The relic is the Tao cross which was the symbol of St. Francis decorated with a winding vine of plumeria down the side. The plumeria is a flower native to Germany which is the homeland of Mother Marianne. It was brought to the Hawaiian Islands by a German doctor who was studying people with leprosy in the mid-19th century. Mother Marianne spent half her life in Molokai caring for people with leprosy which is now called Hansen's diseas. A glass circle sitting in the center of the cross will contain bone fragments of Mother Marianne Cope.
At the canonization ceremony, Sharon Smith will present the Holy Father with a first class relic of Mother Marianne. Accompanying her will be Sister Michaeleen Cabral and Dr. Richard Hehir. Sister Cabral first recognized that Sharon??s miraculous cure was due to intercessory prayers to Mother Marianne. Dr. Hehir, was the first to review all medical information of possible miracles prior to submitting documentation to the Tribunal at the Diocese of Syracuse and then to the Office of the Causes of Saints and Blesseds in Rome. He worked closely with Sister Mary Laurence Hanley who championed the cause of Mother Marianne for 37 years. Sister Hanley died Dec. 2, 2011 saying that her work was done. On Dec. 19, 2011, Pope Benedict XVI proclaimed that Mother Marianne would be canonized a saint.
A pilgrimmage from Hawaii arrives in Syracuse this weekend for special ceremonies.

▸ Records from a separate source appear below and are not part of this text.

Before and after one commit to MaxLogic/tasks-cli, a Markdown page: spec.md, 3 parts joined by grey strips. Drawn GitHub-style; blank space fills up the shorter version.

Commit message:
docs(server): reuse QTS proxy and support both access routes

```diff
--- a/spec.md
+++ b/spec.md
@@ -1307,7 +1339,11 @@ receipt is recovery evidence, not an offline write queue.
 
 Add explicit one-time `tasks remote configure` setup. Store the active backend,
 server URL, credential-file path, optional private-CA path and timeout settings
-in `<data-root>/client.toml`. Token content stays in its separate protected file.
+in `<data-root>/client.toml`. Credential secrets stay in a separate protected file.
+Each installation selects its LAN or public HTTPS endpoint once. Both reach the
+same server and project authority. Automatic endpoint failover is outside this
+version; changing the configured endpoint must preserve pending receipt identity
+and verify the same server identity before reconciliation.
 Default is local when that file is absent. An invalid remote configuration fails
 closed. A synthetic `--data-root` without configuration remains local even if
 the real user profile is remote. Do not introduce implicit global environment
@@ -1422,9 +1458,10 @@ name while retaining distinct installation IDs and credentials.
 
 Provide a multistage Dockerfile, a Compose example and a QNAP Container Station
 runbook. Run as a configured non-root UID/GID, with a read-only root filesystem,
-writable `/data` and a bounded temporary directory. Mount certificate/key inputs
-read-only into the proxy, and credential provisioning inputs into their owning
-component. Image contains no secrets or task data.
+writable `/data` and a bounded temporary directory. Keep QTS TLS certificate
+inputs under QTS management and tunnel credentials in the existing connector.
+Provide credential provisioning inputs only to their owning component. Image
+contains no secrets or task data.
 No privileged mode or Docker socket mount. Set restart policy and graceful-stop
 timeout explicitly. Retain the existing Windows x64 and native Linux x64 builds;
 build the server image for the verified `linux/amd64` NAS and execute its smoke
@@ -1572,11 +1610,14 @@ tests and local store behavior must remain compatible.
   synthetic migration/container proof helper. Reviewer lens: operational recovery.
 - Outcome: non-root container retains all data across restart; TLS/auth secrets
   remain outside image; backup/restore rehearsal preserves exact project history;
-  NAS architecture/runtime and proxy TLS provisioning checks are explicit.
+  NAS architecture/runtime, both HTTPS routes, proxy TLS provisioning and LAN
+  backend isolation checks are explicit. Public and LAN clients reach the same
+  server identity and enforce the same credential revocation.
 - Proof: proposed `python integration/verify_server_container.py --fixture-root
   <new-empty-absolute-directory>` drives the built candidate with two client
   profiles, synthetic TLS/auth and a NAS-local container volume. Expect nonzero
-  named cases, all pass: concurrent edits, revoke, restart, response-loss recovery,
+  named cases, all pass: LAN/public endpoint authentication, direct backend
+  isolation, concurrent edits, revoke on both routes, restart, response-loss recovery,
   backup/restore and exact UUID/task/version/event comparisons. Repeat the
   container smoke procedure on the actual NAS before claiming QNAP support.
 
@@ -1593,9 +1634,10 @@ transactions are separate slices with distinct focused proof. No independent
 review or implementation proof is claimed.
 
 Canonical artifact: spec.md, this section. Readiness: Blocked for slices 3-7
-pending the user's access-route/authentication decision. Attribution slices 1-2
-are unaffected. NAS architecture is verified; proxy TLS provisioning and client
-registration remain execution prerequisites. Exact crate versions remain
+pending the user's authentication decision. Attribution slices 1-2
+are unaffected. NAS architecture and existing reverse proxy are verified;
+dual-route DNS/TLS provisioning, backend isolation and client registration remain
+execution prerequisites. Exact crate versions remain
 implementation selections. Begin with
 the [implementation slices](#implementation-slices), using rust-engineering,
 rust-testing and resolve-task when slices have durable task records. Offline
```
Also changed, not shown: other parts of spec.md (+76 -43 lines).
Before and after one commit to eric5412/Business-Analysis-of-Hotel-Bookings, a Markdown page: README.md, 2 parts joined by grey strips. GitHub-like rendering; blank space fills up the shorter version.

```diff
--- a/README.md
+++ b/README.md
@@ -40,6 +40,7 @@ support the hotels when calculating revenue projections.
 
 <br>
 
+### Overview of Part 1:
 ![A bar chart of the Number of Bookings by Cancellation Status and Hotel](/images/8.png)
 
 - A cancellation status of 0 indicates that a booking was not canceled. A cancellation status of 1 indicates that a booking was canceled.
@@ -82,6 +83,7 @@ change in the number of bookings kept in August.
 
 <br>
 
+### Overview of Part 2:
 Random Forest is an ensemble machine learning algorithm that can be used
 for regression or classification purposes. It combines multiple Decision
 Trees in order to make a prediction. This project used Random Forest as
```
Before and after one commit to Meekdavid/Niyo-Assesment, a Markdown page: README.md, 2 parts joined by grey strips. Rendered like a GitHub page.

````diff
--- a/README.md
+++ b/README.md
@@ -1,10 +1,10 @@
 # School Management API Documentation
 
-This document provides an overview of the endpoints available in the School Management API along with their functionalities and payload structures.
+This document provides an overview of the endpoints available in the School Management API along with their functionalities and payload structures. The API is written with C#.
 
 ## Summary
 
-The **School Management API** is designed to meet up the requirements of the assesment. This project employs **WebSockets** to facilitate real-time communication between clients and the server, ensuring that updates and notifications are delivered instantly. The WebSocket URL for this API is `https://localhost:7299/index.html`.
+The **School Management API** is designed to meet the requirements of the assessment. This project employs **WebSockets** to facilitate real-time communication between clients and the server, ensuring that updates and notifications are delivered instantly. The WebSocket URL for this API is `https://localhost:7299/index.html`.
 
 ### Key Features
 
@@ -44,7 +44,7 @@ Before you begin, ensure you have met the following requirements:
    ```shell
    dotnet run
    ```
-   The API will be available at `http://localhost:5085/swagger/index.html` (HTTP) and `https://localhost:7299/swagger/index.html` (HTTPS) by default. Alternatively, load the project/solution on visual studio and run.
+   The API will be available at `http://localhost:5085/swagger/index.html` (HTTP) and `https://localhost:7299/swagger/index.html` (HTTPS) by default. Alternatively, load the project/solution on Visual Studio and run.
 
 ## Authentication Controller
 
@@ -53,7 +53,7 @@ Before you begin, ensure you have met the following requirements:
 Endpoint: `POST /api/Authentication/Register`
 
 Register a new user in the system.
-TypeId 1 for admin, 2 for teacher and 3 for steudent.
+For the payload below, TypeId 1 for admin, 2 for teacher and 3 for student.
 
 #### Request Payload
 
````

That group will then fly over the Rome in addition to several others who will attend the Canonization mass at the Vatican on Sunday, October 21st.